The Bad: The gloves. It's innovative, but it just isn't as good as the rest of the set.

The Ugly: See "The Ugly" above.

There are other teams in Nike's new line, including Florida (C-), TCU (D), Oklahoma (C), Texas (B), LSU (C), Ohio State (C-), and Missouri (B-).

Since the NFL's regular season is over and the playoffs are under way, I thought I'd share some off my favorite designs of non-playoff teams.

Buffalo: Their current uniforms are a mess. They have too many colors, and mismatched side panels and pant stripes. My main goal was to create a look with mix-and-match possibilities. Where as the current shoulder design doesn't fit the shape of a player's upper body, my design utilizes more natural lines for a design that flows better. Red has become a trim color with the focus now on the interaction of the two blue. The helmets are now white as well.

Carolina: First off, I dropped the silver. It made the Panthers look too much like the Raiders. The design features sharp curves and "slash mark" inserts, to better match the helmet striping. The loss of silver allows the light blue to stand out more. The black helmet also gives the uniform a stealthy, panther-like appearance. Lastly, I have edited the numbers so they are less generic.

Houston: When I think of Texas, I think of western-style button-down shirts, which were the inspiration for this design. I have also added stars by the collar to give the look something extra.

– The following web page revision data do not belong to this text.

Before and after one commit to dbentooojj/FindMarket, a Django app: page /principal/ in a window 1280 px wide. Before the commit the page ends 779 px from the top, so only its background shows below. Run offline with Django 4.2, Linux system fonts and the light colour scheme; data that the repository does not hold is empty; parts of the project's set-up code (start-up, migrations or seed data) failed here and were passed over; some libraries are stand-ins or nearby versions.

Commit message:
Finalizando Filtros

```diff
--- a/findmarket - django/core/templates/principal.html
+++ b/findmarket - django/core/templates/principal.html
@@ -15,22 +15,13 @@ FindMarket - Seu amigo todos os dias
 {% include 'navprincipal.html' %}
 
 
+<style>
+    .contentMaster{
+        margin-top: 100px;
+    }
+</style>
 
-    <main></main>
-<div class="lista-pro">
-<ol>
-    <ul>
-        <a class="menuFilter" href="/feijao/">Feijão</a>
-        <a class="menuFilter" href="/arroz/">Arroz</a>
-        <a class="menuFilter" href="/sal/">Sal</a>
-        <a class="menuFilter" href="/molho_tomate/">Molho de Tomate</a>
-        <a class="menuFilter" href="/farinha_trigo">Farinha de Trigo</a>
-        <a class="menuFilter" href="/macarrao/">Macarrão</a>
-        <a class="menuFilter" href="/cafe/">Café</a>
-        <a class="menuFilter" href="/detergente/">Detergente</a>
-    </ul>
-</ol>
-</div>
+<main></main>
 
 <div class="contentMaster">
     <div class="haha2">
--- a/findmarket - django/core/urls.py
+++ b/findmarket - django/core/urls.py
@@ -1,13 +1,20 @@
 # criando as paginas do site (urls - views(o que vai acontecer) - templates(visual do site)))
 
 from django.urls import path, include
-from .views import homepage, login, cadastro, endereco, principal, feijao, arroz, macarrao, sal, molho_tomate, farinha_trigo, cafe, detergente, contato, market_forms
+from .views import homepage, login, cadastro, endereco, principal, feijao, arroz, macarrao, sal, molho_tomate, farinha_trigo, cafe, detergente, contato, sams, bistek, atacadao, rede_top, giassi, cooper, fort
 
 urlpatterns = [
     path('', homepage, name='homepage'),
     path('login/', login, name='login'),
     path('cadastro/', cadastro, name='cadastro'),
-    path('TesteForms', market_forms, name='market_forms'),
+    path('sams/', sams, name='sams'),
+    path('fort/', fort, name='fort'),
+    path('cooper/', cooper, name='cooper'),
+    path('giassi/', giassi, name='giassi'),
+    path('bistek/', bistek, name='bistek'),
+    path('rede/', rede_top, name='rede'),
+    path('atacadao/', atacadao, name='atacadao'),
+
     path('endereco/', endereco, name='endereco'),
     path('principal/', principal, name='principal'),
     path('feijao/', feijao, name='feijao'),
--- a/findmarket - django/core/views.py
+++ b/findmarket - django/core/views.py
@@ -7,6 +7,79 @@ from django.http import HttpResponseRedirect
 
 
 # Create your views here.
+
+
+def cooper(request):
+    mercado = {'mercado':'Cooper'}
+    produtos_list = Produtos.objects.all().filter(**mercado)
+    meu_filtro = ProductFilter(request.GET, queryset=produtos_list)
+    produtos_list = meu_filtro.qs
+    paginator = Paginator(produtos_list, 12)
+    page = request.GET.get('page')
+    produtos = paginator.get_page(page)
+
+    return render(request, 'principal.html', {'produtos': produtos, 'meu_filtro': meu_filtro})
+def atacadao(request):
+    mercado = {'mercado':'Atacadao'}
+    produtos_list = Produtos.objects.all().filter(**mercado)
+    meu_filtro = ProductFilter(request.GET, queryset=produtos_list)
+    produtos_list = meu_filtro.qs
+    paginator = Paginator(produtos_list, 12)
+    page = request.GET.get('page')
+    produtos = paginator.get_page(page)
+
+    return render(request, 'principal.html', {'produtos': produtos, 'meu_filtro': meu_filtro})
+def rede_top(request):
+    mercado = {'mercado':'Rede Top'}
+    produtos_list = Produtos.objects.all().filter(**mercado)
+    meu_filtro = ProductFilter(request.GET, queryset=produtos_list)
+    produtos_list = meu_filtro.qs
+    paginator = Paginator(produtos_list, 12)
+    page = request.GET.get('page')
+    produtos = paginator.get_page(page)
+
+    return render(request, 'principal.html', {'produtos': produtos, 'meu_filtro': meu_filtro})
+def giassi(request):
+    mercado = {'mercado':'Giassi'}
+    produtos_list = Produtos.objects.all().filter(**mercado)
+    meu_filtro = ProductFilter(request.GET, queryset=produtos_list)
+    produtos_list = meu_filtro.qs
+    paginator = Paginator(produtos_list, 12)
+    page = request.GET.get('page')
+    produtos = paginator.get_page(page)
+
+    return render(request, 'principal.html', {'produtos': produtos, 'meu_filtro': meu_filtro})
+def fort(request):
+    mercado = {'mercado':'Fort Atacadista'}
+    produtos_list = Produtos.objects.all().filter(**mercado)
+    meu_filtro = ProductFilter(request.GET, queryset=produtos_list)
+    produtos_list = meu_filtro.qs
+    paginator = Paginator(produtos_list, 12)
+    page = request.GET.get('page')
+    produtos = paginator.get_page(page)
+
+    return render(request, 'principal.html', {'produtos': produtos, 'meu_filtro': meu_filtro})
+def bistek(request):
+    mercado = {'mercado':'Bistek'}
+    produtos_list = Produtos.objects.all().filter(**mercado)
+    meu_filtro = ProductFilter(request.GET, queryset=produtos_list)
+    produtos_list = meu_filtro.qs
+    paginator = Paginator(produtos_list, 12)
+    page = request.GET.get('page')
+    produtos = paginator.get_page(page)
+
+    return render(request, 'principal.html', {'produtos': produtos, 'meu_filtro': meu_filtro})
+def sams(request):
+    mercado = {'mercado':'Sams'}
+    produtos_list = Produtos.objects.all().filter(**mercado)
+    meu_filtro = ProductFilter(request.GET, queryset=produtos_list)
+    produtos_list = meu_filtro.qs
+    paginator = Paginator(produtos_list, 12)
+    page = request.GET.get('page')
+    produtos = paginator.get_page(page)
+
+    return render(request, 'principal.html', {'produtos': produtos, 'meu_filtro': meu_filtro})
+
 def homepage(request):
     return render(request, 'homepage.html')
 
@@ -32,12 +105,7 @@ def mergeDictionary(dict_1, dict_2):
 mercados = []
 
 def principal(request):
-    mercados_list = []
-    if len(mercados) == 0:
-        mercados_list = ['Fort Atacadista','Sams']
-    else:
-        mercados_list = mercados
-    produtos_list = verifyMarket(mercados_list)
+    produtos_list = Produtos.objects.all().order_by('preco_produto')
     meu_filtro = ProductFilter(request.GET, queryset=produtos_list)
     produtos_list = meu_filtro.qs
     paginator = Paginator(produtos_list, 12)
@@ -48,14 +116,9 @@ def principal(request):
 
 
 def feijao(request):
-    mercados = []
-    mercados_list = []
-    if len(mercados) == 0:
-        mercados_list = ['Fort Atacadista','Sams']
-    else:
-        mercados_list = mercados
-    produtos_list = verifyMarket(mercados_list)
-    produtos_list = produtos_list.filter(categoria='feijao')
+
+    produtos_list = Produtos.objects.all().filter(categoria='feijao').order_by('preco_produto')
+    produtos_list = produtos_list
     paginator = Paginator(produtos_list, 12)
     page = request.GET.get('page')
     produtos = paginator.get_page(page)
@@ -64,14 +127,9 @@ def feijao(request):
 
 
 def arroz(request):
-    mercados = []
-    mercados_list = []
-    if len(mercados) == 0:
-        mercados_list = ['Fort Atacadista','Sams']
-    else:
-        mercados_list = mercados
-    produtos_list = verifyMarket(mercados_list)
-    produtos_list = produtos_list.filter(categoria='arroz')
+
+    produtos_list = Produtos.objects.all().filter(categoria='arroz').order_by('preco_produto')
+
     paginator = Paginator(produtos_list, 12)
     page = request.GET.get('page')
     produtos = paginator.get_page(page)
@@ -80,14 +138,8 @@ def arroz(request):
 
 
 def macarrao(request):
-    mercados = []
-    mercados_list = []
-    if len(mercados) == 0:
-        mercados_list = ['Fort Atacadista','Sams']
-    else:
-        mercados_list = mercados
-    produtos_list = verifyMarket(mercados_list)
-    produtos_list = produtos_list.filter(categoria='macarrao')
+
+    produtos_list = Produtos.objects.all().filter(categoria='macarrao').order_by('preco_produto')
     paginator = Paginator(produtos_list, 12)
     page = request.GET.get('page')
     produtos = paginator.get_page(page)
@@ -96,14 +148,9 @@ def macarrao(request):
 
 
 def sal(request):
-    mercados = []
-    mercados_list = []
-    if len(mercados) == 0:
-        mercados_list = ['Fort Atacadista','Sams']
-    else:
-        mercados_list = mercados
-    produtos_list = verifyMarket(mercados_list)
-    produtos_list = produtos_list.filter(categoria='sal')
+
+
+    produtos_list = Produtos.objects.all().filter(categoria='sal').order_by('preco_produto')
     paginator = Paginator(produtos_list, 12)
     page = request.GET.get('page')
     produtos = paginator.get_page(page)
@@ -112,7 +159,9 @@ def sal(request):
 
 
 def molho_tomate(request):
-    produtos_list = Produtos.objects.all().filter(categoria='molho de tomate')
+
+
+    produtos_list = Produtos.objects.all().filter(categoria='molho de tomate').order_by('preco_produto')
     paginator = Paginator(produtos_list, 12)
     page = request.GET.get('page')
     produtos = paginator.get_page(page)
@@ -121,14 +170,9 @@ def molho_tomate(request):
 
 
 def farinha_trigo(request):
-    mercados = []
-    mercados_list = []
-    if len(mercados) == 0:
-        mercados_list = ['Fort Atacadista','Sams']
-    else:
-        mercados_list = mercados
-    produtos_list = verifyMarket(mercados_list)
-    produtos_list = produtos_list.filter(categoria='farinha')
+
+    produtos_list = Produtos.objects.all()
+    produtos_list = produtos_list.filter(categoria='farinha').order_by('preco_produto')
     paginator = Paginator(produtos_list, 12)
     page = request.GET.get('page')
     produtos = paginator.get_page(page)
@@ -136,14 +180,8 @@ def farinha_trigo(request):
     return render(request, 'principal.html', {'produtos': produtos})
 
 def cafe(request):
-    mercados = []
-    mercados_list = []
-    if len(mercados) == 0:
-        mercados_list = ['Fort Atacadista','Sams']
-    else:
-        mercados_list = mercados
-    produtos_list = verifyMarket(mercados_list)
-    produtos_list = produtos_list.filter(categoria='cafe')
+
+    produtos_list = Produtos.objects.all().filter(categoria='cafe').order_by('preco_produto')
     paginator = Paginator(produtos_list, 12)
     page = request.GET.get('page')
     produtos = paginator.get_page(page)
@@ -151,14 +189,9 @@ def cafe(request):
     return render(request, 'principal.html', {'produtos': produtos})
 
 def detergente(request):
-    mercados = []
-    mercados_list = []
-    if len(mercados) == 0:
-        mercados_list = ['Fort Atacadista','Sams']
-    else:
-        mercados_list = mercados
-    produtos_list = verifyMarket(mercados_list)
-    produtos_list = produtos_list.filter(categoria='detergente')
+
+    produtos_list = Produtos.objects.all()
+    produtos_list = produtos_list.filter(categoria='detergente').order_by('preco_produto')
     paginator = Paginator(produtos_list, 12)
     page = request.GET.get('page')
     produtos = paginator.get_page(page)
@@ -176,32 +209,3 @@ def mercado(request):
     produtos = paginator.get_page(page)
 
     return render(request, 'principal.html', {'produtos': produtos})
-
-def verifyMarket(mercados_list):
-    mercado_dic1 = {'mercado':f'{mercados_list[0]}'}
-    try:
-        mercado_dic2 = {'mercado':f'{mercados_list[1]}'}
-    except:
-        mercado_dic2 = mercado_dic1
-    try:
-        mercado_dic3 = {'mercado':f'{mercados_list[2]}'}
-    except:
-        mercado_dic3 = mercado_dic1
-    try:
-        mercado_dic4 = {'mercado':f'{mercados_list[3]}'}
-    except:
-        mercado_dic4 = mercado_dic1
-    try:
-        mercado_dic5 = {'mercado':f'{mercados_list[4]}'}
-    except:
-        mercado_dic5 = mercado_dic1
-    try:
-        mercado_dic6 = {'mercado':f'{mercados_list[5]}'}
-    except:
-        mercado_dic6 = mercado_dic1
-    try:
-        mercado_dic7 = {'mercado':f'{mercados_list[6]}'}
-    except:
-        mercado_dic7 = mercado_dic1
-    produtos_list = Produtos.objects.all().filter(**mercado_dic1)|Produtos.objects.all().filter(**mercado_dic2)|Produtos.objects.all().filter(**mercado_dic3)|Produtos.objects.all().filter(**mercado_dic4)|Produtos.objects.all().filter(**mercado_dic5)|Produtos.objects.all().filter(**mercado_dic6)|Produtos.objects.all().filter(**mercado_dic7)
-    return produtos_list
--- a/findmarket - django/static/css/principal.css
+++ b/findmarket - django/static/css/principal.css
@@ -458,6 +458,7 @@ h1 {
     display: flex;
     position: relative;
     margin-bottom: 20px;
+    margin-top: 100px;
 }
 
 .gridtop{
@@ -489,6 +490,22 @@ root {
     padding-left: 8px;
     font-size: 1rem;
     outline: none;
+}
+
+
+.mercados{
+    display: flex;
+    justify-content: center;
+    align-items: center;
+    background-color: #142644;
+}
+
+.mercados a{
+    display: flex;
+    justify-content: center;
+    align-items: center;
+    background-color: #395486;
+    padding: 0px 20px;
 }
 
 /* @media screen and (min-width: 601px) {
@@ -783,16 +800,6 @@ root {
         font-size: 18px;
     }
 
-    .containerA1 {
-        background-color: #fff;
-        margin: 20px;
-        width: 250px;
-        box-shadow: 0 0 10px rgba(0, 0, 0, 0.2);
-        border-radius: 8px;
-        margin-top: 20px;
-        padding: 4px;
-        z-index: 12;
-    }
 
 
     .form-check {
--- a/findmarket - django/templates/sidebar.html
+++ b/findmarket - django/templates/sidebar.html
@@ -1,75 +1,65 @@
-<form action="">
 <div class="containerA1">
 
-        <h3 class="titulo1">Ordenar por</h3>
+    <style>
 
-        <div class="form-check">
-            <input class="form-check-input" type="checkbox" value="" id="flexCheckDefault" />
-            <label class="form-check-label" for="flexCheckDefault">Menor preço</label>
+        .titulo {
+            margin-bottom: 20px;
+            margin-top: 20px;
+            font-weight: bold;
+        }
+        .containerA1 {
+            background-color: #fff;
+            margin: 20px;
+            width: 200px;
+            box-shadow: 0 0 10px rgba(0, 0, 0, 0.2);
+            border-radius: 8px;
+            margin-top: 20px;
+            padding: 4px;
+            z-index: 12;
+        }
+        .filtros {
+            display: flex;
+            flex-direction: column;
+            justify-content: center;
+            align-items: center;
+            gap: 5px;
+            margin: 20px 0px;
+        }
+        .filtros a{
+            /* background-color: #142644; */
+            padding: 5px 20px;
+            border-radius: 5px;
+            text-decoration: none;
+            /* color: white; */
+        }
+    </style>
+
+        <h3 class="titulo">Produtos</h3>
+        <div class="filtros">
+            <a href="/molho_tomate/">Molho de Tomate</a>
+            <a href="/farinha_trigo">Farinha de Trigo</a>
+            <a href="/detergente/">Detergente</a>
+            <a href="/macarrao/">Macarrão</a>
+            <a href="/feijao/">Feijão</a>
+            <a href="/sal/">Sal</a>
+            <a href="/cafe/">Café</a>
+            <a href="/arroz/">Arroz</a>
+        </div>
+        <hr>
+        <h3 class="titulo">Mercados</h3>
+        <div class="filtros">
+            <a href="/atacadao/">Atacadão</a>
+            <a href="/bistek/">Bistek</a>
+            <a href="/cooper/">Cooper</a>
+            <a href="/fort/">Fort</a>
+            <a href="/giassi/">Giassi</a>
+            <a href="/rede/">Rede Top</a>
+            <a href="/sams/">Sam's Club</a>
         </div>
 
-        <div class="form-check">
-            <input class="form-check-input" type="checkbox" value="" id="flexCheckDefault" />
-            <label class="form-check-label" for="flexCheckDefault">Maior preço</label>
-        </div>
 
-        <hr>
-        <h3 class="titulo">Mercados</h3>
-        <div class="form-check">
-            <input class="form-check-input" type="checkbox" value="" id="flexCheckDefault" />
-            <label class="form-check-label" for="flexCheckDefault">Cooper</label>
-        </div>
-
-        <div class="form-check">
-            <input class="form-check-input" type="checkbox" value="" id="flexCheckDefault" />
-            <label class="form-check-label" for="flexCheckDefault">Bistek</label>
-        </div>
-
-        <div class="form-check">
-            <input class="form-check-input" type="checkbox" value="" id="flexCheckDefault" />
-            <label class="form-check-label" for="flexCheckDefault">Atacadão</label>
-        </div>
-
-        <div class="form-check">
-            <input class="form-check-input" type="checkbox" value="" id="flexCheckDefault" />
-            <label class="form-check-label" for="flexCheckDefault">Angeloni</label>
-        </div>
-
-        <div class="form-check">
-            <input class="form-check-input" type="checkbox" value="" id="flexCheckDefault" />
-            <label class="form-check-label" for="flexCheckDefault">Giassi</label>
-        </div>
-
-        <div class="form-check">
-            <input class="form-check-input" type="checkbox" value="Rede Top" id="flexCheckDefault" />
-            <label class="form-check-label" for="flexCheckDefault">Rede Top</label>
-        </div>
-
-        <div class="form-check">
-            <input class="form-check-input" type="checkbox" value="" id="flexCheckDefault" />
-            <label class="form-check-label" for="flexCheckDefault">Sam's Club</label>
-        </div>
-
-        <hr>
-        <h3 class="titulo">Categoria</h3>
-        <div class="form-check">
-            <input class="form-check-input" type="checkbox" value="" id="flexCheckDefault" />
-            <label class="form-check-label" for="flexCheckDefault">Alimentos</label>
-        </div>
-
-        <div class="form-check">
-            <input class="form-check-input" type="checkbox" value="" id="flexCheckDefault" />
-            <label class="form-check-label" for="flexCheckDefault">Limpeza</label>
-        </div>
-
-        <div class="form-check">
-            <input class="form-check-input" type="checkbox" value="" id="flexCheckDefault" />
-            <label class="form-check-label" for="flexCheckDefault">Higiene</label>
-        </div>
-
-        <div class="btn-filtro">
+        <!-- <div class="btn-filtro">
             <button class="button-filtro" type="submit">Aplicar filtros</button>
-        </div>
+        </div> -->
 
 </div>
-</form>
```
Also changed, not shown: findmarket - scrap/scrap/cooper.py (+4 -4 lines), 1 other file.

Jacksonville: I have always thought the Jaguars copied the Dolphins when they chose teal as their primary color. I was , however, intrigued by their new "color-changing" helmet, so I incorporated it into the design. I changed the teal to jungle green and inserted accents of a jaguar pattern.

Kansas City: My biggest problem with the Chiefs uniforms is inconsistency. The helmet features black when the rest of the uniform doesn't, and the uniforms use yellow, which is non-existent on the helmets. I have also edited the numbers and added an abstraction of a feather to the pants.

Tampa Bay: While I see the current Buccaneers identity and uniforms as a vast improvement over the Creamsicle Era, it could be better. I have decreased the black and increased the orange. I have also given the design a more ragged feel, to match the logo.

Tennessee: I decided to edit the colors from navy and light blue to light blue and maroon, for a more contemporary feel. I have also removed the flaming thumbtack from the helmet in favor of the T-sword. The shoulder design is a modernization of the current jersey, while the pants now match the look of the shoulders.

In the following weeks, I will show designs related to the teams that have ended their seasons. Please check back to see the upcoming designs, and feel free to post a comment regarding Nike, college football, or any of the designs above.